One of your biggest responsibilities as a parent is teaching her how to view her world and herself. Everything you say to her shapes this perception. You might not be aware that some of the things you say in the hopes of helping her, could actually be harmful to her growth. Be careful of what you say to her and avoid these six phrases:
1. "He's mean to you because he likes you"
When their daughter comes home complaining (or even crying) that a boy pulled her hair and called her a "doo doo face," many parents explain it away by telling her that boys do mean things to girls they like. That idea teaches a false and destructive lesson. Essentially, saying "he's mean to you because he likes you," equates physical and verbal abuse with love.

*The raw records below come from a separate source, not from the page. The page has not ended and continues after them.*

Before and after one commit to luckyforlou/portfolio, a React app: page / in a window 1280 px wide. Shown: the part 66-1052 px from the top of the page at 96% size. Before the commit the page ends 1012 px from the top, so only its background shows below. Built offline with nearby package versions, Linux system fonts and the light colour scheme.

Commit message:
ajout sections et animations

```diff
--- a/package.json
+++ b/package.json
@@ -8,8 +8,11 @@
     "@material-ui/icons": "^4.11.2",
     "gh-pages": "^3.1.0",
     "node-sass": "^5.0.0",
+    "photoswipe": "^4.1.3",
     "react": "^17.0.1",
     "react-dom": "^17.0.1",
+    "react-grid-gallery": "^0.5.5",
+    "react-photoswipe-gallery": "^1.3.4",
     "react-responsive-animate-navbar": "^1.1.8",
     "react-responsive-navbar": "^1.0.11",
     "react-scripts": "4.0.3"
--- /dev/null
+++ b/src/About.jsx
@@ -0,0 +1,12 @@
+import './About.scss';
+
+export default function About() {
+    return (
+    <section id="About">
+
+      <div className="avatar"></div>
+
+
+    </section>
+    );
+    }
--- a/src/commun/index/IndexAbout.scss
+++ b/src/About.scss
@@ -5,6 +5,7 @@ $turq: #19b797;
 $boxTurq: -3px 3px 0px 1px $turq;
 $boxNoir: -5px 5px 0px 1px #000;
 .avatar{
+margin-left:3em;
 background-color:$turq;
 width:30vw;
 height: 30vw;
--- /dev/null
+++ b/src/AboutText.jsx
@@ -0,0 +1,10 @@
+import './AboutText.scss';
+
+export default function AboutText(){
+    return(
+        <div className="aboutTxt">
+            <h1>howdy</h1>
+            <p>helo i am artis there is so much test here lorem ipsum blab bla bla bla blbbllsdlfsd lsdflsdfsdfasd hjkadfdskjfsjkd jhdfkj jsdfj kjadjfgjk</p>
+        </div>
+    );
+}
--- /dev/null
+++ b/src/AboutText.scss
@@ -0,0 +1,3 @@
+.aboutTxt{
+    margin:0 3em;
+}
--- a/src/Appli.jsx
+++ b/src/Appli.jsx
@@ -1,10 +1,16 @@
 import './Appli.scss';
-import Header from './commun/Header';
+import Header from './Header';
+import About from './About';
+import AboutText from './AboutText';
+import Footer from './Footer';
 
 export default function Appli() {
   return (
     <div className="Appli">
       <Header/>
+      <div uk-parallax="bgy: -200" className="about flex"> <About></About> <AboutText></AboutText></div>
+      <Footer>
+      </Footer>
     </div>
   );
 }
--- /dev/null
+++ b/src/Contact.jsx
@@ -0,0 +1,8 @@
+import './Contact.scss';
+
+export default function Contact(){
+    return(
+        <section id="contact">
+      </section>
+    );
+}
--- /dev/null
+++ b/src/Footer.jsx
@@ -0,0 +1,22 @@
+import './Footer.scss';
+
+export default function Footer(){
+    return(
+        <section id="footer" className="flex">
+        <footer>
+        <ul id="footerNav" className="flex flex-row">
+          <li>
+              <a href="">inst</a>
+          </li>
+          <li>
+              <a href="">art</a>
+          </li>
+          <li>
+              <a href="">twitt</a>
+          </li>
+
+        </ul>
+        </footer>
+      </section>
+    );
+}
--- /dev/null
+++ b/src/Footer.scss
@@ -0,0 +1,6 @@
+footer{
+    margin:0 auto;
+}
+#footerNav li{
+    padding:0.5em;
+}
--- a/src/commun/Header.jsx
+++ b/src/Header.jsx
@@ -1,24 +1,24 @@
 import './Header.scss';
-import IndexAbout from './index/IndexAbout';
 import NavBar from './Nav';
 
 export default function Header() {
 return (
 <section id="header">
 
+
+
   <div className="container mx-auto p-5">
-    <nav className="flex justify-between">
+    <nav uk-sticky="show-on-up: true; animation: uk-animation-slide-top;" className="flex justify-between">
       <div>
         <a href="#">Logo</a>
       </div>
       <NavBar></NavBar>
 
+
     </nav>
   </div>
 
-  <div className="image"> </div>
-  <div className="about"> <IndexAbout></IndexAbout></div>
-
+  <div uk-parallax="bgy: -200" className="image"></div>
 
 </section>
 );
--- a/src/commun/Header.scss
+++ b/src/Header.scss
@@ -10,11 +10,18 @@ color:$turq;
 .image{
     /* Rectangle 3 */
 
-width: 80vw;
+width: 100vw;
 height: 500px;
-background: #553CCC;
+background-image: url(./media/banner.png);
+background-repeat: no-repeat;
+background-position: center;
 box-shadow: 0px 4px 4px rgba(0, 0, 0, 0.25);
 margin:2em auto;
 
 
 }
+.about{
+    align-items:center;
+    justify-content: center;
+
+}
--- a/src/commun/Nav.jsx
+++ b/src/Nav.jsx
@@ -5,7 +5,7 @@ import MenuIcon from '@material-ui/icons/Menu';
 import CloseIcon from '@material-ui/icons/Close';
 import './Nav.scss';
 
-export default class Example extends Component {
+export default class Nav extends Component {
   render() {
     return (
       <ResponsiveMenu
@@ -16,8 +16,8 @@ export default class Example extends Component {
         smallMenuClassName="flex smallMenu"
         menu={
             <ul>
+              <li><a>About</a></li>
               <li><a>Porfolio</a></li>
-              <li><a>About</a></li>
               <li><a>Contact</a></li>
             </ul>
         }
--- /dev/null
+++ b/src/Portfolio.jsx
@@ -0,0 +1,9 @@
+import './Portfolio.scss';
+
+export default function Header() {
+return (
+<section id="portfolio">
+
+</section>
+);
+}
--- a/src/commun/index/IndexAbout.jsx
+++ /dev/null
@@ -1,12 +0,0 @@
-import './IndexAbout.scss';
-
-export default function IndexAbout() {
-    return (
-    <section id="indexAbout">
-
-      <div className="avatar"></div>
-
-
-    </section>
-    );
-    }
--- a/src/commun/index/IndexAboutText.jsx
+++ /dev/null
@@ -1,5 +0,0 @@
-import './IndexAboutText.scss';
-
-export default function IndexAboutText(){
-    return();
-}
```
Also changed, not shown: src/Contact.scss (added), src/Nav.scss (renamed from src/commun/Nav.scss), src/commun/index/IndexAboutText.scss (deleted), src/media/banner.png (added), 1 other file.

Instead, teach your daughter that love calls for respect and kindness and it is never acceptable for someone else to hurt her - especially in the name of love.
2. "You're so pretty!"
Complimenting your daughter on her looks may seem like a harmless boost to her confidence, but it can actually rupture her view of herself. A constant stream of "hey, gorgeous girl" and "you pretty princess!" is going to mix with all the movie stars, boys and bullies who tell her the same thing: her appearance is her most important attribute.
But it's not.
She can't control how she looks. She can't help if she gets acne, if her hair isn't flawless, if she is in an accident that covers her body with burn scars or if she grows older and gets wrinkles. Believing that physical appearance - something she has no control over - is the most important trait, will set your daughter up for heartbreak.
Help your daughter be confident in her appearance, not by teaching her that she's beautiful, but by teaching her that her looks don't matter. What matters is what she does and who she becomes.
3. "I need to go on a diet"
Even if you're diligent in avoiding remarks on your daughter's physical appearance, she's going to grow up believing that it's important if you let her hear your remarks about your own appearance.
Don't let her see you eyeing your butt with disdain or the diet shakes you keep in the pantry. This will only teach your daughter that appearance is something to be dissatisfied with. Develop confidence in your own appearance and don't project your own insecurities, because your self-conscious behavior will encourage your daughter to develop insecurities of her own.
4. "I was never good at math"
Many parents don't worry about saying this because it's not putting down their daughter, it's putting down themselves. However, studies prove that a parent's attitude towards a subject or skill directly affects a child's ability to do that skill.
Furthermore, beware of telling your daughter something "is easy." This attitude can be damaging because if you tell her something is easy when it's hard for her, she will feel inferior and incompetent for not being able to do it. Instead of telling her "it's easy" say, "I know you can do it!"
5. "Girls aren't good at that"
Says who? Even if there's a general trend of girls not being good at something or interested in something, it doesn't mean they can't be. Maybe your daughter will be the one that excels above everyone else or maybe "girls aren't good at it" simply because people tell them they aren't. Your daughter's sex only determines her capability if she allows it to.
6. "You can't watch that"
When you tell your daughter what she can and can't watch, you are teaching her to depend on your censorship. Of course you should set standards for what kind of media is appropriate for your daughter to consume. However, instead of telling her "you can't watch that," teach her the principles to make good media choices for herself. This will enable her to make good decisions throughout her life.
Ask her about a film's content and message. Help her seek out wholesome media and make educated decisions. For example, teach her to use rating systems that break down the content of movies so you can know what objectionable material is in a film before you watch it. Also, you can subscribe to the Dove Channel, which only streams wholesome movies and shows you would be comfortable watching with your daughter.